The biggest unknown with cultured meat: will people eat it? The potential market could be huge. Global meat consumption averages 94.8 pounds per person a year, and that amount is expected to rise as much as 76 percent by 2050. In carnivorous countries like Australia and the US, the average person eats between 220 and 240 pounds of meat and poultry a year. In 2016, 673 American consumers were surveyed on the subject: 65 percent said they’d definitely or probably try it, although even those willing expressed doubts about whether it would replace farmed meat in the diets or how much more they’d be willing to pay for it. A 2013 Dutch focus group found that the more people learned about it, the more open they were to it.
The battle for the bellies of meat-eaters may depend on its name. Proponents and manufacturers favor the term “clean meat”– instead of “lab-grown meat,” “in vitro meat” or “cultured meat.” “Consumers have an aversion to new food technology, so they might avoid ‘lab-grown meat,’” Reece says. “I prefer the term ‘clean meat,’ to keep the focus on the ethical and food safety implications. In the long run, though, I think this product will simply be called ‘meat’, because that’s what it is.” More likely, the debate could be won or lost by something less fussy than semantics — namely, does it taste good? “At least four companies have done public tastings,” says Specht, who is a clean meat partisan and advocate. “People raved about it.” On the other hand, a TED colleague once tried a cultured beef burger; when asked about the flavor, he shuddered and shook his head.
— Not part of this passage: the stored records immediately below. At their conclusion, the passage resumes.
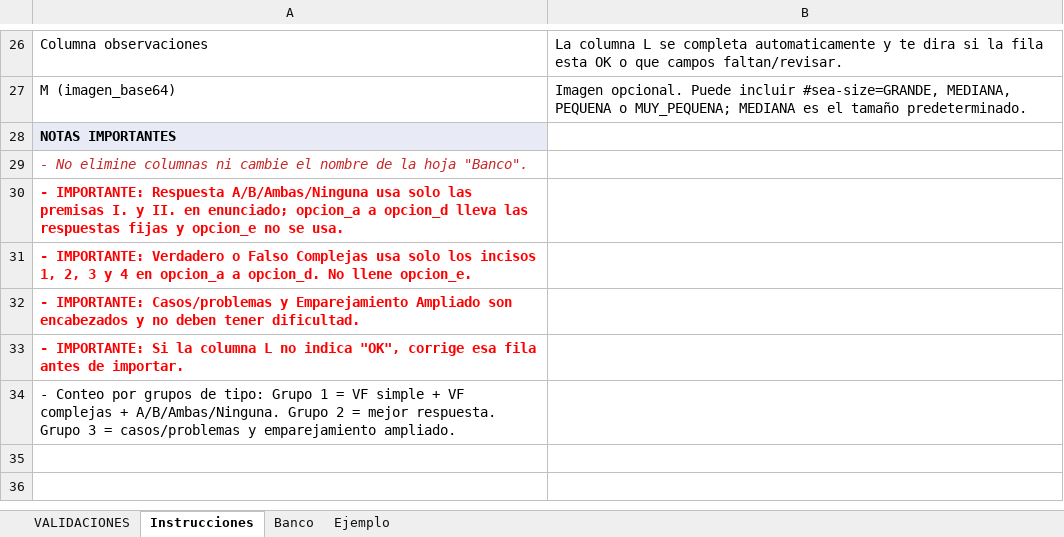
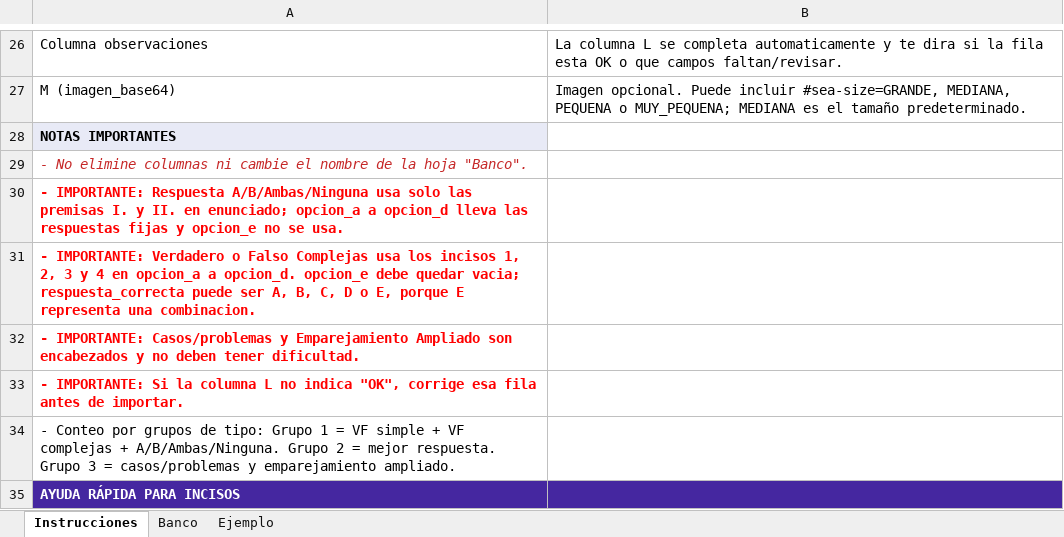
Before and after one commit to 4R13L-D3NY5/evaluaciones, an Excel workbook: evaluaciones-frontend/public/assets/formato_banco_preguntas_asig_EF_1P.xlsx, sheet Instrucciones, drawn as a sheet; only a part is shown, gaps mark what is left out; values as stored, in another font and other column widths than the file's, no borders; the diff covers the shown part only; the diff names each change by its address in the sheet, - before the commit and + after, or states it on an @@ line.

```diff
--- a/evaluaciones-frontend/public/assets/formato_banco_preguntas_asig_EF_1P.xlsx (sheet Instrucciones)
+++ b/evaluaciones-frontend/public/assets/formato_banco_preguntas_asig_EF_1P.xlsx (sheet Instrucciones)
@@ sheet tab hidden: VALIDACIONES @@
-A31: …Complejas usa solo los incisos 1, 2, 3 y 4 en opcion_a a opcion_d. No llene opcion_e.
+A31: …Complejas usa los incisos 1, 2, 3 y 4 en opcion_a a opcion_d. opcion_e debe quedar vacia; respuesta_correcta puede ser A, B, C, D o E, porque E representa una combinacion.
+row 35: AYUDA RÁPIDA PARA INCISOS
```
Also changed, not shown: 5 added rows and 10 edited cells elsewhere in this sheet, sheet Banco, sheet Ejemplo, hidden cells, evaluaciones-frontend/src/assets/formato_banco_preguntas_asig_EF_1P.xlsx, 6 other files.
Ultimately, Reece believes practicality will prevail. “I do think most people will recognize the moral demand for clean meat, especially due to concern for animals and the urgency of climate change,” he says. But he believes that even if you have less optimism than he does about humanity’s motivations, as long as clean meat is more efficient than breeding and killing animals for food, we may stop animal farming out of our own self-interest.
Watch Jacy Reese’s TEDxUniversityofMississippi talk here: